---------- Provided data
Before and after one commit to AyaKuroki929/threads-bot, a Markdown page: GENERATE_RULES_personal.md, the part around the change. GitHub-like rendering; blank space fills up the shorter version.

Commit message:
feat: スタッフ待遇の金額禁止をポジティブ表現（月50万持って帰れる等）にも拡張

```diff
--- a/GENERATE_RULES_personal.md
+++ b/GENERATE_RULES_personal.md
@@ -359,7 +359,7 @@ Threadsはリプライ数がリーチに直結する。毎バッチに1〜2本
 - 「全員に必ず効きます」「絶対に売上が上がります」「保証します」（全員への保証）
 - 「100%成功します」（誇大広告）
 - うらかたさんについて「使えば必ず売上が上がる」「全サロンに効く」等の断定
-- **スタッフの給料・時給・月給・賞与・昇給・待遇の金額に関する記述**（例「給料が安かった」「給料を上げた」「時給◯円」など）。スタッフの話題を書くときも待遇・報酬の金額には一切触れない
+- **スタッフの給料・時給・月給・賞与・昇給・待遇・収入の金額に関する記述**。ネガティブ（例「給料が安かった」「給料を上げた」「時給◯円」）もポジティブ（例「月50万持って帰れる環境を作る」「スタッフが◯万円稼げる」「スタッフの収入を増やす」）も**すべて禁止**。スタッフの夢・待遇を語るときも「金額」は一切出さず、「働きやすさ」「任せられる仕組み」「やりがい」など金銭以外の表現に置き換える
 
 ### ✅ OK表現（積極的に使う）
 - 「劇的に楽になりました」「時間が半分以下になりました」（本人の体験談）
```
--------------------
Aim of the task
The lines from the one holding "feat: スタッフ待遇の金" to the final line of the entries, both included, are what should be output, exactly and alone.

Your solution
feat: スタッフ待遇の金額禁止をポジティブ表現（月50万持って帰れる等）にも拡張

```diff
--- a/GENERATE_RULES_personal.md
+++ b/GENERATE_RULES_personal.md
@@ -359,7 +359,7 @@ Threadsはリプライ数がリーチに直結する。毎バッチに1〜2本
 - 「全員に必ず効きます」「絶対に売上が上がります」「保証します」（全員への保証）
 - 「100%成功します」（誇大広告）
 - うらかたさんについて「使えば必ず売上が上がる」「全サロンに効く」等の断定
-- **スタッフの給料・時給・月給・賞与・昇給・待遇の金額に関する記述**（例「給料が安かった」「給料を上げた」「時給◯円」など）。スタッフの話題を書くときも待遇・報酬の金額には一切触れない
+- **スタッフの給料・時給・月給・賞与・昇給・待遇・収入の金額に関する記述**。ネガティブ（例「給料が安かった」「給料を上げた」「時給◯円」）もポジティブ（例「月50万持って帰れる環境を作る」「スタッフが◯万円稼げる」「スタッフの収入を増やす」）も**すべて禁止**。スタッフの夢・待遇を語るときも「金額」は一切出さず、「働きやすさ」「任せられる仕組み」「やりがい」など金銭以外の表現に置き換える
 
 ### ✅ OK表現（積極的に使う）
 - 「劇的に楽になりました」「時間が半分以下になりました」（本人の体験談）
```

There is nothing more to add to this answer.